Archived Story

Cold weather will persist

Published 5:59pm Tuesday, January 7, 2014

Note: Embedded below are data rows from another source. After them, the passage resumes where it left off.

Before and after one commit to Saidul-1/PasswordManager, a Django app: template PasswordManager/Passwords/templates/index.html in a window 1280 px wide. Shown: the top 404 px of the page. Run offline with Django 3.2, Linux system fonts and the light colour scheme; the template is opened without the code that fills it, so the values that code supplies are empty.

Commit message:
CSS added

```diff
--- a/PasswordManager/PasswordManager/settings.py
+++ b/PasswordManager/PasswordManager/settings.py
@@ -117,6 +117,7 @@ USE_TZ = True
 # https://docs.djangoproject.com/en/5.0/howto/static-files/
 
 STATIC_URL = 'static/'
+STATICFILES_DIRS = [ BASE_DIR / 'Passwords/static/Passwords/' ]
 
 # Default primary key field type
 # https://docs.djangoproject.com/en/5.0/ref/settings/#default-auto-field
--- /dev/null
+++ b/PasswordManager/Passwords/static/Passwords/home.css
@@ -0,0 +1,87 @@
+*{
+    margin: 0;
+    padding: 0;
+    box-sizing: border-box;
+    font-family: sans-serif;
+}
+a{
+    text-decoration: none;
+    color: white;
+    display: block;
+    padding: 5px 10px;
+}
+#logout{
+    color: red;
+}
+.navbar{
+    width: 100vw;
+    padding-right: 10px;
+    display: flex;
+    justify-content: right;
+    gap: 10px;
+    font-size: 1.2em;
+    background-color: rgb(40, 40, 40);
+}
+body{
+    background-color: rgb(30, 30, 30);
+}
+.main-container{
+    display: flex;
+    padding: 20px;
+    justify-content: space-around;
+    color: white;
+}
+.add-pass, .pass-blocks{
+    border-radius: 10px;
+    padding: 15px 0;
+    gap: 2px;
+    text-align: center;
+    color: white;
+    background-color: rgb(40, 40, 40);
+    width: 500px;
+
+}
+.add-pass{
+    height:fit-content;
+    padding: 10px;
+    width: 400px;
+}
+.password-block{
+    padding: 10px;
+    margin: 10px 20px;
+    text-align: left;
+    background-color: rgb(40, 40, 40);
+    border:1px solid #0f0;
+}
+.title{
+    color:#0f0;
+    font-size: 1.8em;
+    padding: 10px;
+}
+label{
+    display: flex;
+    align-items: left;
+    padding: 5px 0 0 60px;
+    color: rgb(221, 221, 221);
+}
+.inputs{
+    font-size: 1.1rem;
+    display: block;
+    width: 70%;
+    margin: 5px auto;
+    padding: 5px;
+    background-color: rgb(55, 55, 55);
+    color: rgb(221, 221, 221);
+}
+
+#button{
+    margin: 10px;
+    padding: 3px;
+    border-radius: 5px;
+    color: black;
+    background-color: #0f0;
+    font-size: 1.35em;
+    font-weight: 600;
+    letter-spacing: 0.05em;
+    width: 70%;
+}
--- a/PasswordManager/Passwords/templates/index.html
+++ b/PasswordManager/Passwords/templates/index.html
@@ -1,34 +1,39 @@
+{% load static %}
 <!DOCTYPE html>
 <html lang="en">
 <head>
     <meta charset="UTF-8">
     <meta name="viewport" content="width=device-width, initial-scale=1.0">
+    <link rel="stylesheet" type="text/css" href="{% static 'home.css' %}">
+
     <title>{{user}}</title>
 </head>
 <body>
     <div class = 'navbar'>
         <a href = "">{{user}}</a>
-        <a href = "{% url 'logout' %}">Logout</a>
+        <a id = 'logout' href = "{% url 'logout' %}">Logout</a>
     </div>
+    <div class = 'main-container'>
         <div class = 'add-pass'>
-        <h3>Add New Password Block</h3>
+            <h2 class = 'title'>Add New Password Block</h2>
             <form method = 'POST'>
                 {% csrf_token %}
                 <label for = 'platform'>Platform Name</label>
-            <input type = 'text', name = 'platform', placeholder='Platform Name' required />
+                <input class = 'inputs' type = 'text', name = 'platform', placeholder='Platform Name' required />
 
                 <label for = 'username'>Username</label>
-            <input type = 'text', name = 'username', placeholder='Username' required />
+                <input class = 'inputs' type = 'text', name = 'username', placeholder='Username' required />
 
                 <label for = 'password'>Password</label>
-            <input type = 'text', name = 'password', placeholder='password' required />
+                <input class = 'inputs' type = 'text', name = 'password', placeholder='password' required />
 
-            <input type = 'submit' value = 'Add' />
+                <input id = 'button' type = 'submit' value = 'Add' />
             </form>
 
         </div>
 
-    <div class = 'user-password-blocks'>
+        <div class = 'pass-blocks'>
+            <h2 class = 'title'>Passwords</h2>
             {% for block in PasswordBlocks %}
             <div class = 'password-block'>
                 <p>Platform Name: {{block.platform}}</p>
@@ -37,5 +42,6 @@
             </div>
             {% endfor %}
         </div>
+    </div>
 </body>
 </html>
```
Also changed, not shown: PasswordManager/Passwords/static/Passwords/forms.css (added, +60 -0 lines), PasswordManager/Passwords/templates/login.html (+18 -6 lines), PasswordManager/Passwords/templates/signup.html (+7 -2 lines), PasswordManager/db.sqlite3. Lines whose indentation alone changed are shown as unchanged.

Tallapoosa County residents might want to get used to the cooler temperatures that persisted over the weekend, because that trend is set to continue.
According to the National Weather Service in Birmingham, a cold front has blanketed most of the eastern United States with freezing temperatures.
“We have a mass of artic air that’s moving down from Canada and really carved down over anywhere east of the Rocky Mountains over to the eastern seaboard,” said Matt Anderson, meteorologist with the National Weather Service in Birmingham. “That polar vortex or polar air has moved down as an artic front through late Sunday night to early Monday morning.”
Anderson added that cooler temperatures are still to come throughout the week, and the front is bringing some of the coldest air the area has seen in a decade.
“The coldest air is going to be Monday night. We have a forecasted low in Tallapoosa County area or around 10 degrees Fahrenheit,” Anderson said. “The wind is going to start the night off some and is going to produce wind chills of zero or a few degrees below zero Tuesday morning. These types of temperatures are something that we haven’t had in the last decade.”
Anderson said Tuesday will see lows despite sunny weather.
“Sadly, on Tuesday things are not going to pick up much. It’s looking like it’s going to be sunny outside, but hopefully that doesn’t fool anyone because the high is only going to be about 29 or 30 degrees in Tallapoosa County,” Anderson said.
The Wednesday overnight low will be 15 to 20 degrees in Tallapoosa County, while mid-morning Wednesday will see temperatures rise up to in the mid 40s.Anderson said low temperatures will last until about a week when they will then rise to about normal for this time of year.
Emergency Management Agency Director Joe Paul Boone said his agency is trying to raise awareness about how cold the weather will be and encourage everyone to “stay in the house where it’s warm if they can.”
There were few problems on the county’s highways, Boone said, as the frigid wind  proved handy as the mercury dropped.
“Usually in weather like this, the wind is our worst enemy, but last night it was our friend,” he said. “It blew most of the water off the bridges and roads and helped to dry them, so we didn’t have any reports of icing.”
Boone said he was on the phone with the Tallapoosa County Sheriff’s Department and police departments in Dadeville, Alexander City and Camp Hill to keep an eye on road conditions.
Mt. Lovely Baptist Church in Camp Hill is one place that is opening its doors as a refuge from the bitter cold. Church members Archie and Matilda Hamilton said they’d heard the need from across the community.
“We just wanted to fix up a warm place for people who don’t have anywhere else to go,” Archie Hamilton said. “We’ll also have some hot soup and coffee for them, just to tide them over until it gets warmer.
The church is located at 21900 Sen. Claude Pepper Drive in Camp Hill.
“Anyone who’s out in this weather and needs some place to go, come on,” Hamilton said.